### DATASET RECORDS
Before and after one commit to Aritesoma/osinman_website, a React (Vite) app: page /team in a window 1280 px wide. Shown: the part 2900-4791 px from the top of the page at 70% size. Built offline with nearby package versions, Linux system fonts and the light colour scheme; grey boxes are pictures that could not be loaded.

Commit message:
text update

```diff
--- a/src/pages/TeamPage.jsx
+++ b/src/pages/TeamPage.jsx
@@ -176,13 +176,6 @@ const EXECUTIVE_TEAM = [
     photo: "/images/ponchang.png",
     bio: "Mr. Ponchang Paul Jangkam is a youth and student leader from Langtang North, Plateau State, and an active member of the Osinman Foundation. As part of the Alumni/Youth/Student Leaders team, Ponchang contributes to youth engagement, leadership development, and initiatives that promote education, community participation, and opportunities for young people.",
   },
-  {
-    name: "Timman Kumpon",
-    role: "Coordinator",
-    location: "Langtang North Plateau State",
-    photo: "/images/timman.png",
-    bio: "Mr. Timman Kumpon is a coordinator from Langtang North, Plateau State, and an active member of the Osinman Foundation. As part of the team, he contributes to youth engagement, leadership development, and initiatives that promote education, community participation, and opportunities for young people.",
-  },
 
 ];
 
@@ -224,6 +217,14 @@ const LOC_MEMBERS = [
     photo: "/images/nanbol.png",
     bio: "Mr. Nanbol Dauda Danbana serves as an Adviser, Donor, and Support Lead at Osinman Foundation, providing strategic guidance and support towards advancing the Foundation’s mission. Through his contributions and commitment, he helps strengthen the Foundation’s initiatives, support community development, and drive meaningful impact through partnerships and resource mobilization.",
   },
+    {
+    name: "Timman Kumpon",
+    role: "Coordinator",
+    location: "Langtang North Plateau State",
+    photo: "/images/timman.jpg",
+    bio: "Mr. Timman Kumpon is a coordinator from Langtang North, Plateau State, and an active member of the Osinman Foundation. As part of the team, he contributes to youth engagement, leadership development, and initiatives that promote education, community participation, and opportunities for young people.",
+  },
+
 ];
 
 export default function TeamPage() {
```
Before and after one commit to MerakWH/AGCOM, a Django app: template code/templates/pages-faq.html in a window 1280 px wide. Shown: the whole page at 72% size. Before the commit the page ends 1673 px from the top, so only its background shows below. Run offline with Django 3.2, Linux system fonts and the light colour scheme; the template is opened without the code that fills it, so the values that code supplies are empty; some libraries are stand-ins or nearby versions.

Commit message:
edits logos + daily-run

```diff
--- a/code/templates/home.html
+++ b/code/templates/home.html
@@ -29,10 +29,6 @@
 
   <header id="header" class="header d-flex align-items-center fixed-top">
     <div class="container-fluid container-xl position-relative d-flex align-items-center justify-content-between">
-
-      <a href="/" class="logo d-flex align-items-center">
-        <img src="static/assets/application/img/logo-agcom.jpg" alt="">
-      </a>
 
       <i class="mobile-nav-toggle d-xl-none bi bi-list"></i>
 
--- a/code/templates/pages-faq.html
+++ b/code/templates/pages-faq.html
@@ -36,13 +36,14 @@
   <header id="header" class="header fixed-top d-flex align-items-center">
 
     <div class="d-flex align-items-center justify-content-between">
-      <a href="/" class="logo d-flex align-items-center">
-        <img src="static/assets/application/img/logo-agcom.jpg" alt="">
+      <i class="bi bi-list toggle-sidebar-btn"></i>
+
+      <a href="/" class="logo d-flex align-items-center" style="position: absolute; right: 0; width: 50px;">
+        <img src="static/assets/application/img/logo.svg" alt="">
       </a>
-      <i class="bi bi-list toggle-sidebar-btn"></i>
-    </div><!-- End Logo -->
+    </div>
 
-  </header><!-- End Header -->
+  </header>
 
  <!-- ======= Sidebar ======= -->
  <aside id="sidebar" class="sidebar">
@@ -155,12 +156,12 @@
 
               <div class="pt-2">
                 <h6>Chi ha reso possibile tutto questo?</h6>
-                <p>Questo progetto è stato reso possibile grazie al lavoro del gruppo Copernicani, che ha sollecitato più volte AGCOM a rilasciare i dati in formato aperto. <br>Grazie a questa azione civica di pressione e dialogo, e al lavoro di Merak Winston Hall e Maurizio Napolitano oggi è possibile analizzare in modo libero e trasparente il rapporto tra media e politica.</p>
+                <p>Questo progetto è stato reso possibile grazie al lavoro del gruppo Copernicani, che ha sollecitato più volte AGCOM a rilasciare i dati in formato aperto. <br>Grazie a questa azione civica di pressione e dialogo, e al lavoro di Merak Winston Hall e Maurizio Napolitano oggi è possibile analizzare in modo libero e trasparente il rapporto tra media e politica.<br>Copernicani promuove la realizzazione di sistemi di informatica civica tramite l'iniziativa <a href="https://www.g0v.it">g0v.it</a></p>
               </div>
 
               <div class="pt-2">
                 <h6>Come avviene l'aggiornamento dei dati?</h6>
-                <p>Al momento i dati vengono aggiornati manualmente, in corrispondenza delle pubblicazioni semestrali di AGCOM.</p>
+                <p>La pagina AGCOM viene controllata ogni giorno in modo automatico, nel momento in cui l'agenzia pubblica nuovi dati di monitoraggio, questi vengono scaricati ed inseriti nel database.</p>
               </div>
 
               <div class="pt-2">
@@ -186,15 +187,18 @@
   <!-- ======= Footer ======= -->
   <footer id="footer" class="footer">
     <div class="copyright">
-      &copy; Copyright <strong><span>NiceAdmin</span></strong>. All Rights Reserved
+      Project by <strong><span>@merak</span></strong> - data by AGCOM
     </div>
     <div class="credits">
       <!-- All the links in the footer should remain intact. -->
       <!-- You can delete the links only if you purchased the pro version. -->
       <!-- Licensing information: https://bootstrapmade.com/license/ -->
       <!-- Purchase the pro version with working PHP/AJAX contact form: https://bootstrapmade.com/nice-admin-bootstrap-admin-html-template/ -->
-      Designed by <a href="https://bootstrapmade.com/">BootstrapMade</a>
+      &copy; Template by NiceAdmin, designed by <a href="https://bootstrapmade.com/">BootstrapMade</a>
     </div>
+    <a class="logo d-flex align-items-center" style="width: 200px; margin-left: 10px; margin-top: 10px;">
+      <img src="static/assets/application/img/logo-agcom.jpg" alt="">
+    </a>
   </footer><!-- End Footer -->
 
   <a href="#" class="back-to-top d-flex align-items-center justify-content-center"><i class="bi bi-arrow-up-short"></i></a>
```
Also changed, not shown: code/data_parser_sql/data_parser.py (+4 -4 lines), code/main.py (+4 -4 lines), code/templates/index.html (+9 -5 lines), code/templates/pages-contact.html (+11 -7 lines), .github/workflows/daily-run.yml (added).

### WHAT YOU SHOULD DO
Repeat the whole listing exactly, keeping every line intact.

### COMPLETED EXERCISE
Before and after one commit to Aritesoma/osinman_website, a React (Vite) app: page /team in a window 1280 px wide. Shown: the part 2900-4791 px from the top of the page at 70% size. Built offline with nearby package versions, Linux system fonts and the light colour scheme; grey boxes are pictures that could not be loaded.

Commit message:
text update

```diff
--- a/src/pages/TeamPage.jsx
+++ b/src/pages/TeamPage.jsx
@@ -176,13 +176,6 @@ const EXECUTIVE_TEAM = [
     photo: "/images/ponchang.png",
     bio: "Mr. Ponchang Paul Jangkam is a youth and student leader from Langtang North, Plateau State, and an active member of the Osinman Foundation. As part of the Alumni/Youth/Student Leaders team, Ponchang contributes to youth engagement, leadership development, and initiatives that promote education, community participation, and opportunities for young people.",
   },
-  {
-    name: "Timman Kumpon",
-    role: "Coordinator",
-    location: "Langtang North Plateau State",
-    photo: "/images/timman.png",
-    bio: "Mr. Timman Kumpon is a coordinator from Langtang North, Plateau State, and an active member of the Osinman Foundation. As part of the team, he contributes to youth engagement, leadership development, and initiatives that promote education, community participation, and opportunities for young people.",
-  },
 
 ];
 
@@ -224,6 +217,14 @@ const LOC_MEMBERS = [
     photo: "/images/nanbol.png",
     bio: "Mr. Nanbol Dauda Danbana serves as an Adviser, Donor, and Support Lead at Osinman Foundation, providing strategic guidance and support towards advancing the Foundation’s mission. Through his contributions and commitment, he helps strengthen the Foundation’s initiatives, support community development, and drive meaningful impact through partnerships and resource mobilization.",
   },
+    {
+    name: "Timman Kumpon",
+    role: "Coordinator",
+    location: "Langtang North Plateau State",
+    photo: "/images/timman.jpg",
+    bio: "Mr. Timman Kumpon is a coordinator from Langtang North, Plateau State, and an active member of the Osinman Foundation. As part of the team, he contributes to youth engagement, leadership development, and initiatives that promote education, community participation, and opportunities for young people.",
+  },
+
 ];
 
 export default function TeamPage() {
```
Before and after one commit to MerakWH/AGCOM, a Django app: template code/templates/pages-faq.html in a window 1280 px wide. Shown: the whole page at 72% size. Before the commit the page ends 1673 px from the top, so only its background shows below. Run offline with Django 3.2, Linux system fonts and the light colour scheme; the template is opened without the code that fills it, so the values that code supplies are empty; some libraries are stand-ins or nearby versions.

Commit message:
edits logos + daily-run

```diff
--- a/code/templates/home.html
+++ b/code/templates/home.html
@@ -29,10 +29,6 @@
 
   <header id="header" class="header d-flex align-items-center fixed-top">
     <div class="container-fluid container-xl position-relative d-flex align-items-center justify-content-between">
-
-      <a href="/" class="logo d-flex align-items-center">
-        <img src="static/assets/application/img/logo-agcom.jpg" alt="">
-      </a>
 
       <i class="mobile-nav-toggle d-xl-none bi bi-list"></i>
 
--- a/code/templates/pages-faq.html
+++ b/code/templates/pages-faq.html
@@ -36,13 +36,14 @@
   <header id="header" class="header fixed-top d-flex align-items-center">
 
     <div class="d-flex align-items-center justify-content-between">
-      <a href="/" class="logo d-flex align-items-center">
-        <img src="static/assets/application/img/logo-agcom.jpg" alt="">
+      <i class="bi bi-list toggle-sidebar-btn"></i>
+
+      <a href="/" class="logo d-flex align-items-center" style="position: absolute; right: 0; width: 50px;">
+        <img src="static/assets/application/img/logo.svg" alt="">
       </a>
-      <i class="bi bi-list toggle-sidebar-btn"></i>
-    </div><!-- End Logo -->
+    </div>
 
-  </header><!-- End Header -->
+  </header>
 
  <!-- ======= Sidebar ======= -->
  <aside id="sidebar" class="sidebar">
@@ -155,12 +156,12 @@
 
               <div class="pt-2">
                 <h6>Chi ha reso possibile tutto questo?</h6>
-                <p>Questo progetto è stato reso possibile grazie al lavoro del gruppo Copernicani, che ha sollecitato più volte AGCOM a rilasciare i dati in formato aperto. <br>Grazie a questa azione civica di pressione e dialogo, e al lavoro di Merak Winston Hall e Maurizio Napolitano oggi è possibile analizzare in modo libero e trasparente il rapporto tra media e politica.</p>
+                <p>Questo progetto è stato reso possibile grazie al lavoro del gruppo Copernicani, che ha sollecitato più volte AGCOM a rilasciare i dati in formato aperto. <br>Grazie a questa azione civica di pressione e dialogo, e al lavoro di Merak Winston Hall e Maurizio Napolitano oggi è possibile analizzare in modo libero e trasparente il rapporto tra media e politica.<br>Copernicani promuove la realizzazione di sistemi di informatica civica tramite l'iniziativa <a href="https://www.g0v.it">g0v.it</a></p>
               </div>
 
               <div class="pt-2">
                 <h6>Come avviene l'aggiornamento dei dati?</h6>
-                <p>Al momento i dati vengono aggiornati manualmente, in corrispondenza delle pubblicazioni semestrali di AGCOM.</p>
+                <p>La pagina AGCOM viene controllata ogni giorno in modo automatico, nel momento in cui l'agenzia pubblica nuovi dati di monitoraggio, questi vengono scaricati ed inseriti nel database.</p>
               </div>
 
               <div class="pt-2">
@@ -186,15 +187,18 @@
   <!-- ======= Footer ======= -->
   <footer id="footer" class="footer">
     <div class="copyright">
-      &copy; Copyright <strong><span>NiceAdmin</span></strong>. All Rights Reserved
+      Project by <strong><span>@merak</span></strong> - data by AGCOM
     </div>
     <div class="credits">
       <!-- All the links in the footer should remain intact. -->
       <!-- You can delete the links only if you purchased the pro version. -->
       <!-- Licensing information: https://bootstrapmade.com/license/ -->
       <!-- Purchase the pro version with working PHP/AJAX contact form: https://bootstrapmade.com/nice-admin-bootstrap-admin-html-template/ -->
-      Designed by <a href="https://bootstrapmade.com/">BootstrapMade</a>
+      &copy; Template by NiceAdmin, designed by <a href="https://bootstrapmade.com/">BootstrapMade</a>
     </div>
+    <a class="logo d-flex align-items-center" style="width: 200px; margin-left: 10px; margin-top: 10px;">
+      <img src="static/assets/application/img/logo-agcom.jpg" alt="">
+    </a>
   </footer><!-- End Footer -->
 
   <a href="#" class="back-to-top d-flex align-items-center justify-content-center"><i class="bi bi-arrow-up-short"></i></a>
```
Also changed, not shown: code/data_parser_sql/data_parser.py (+4 -4 lines), code/main.py (+4 -4 lines), code/templates/index.html (+9 -5 lines), code/templates/pages-contact.html (+11 -7 lines), .github/workflows/daily-run.yml (added).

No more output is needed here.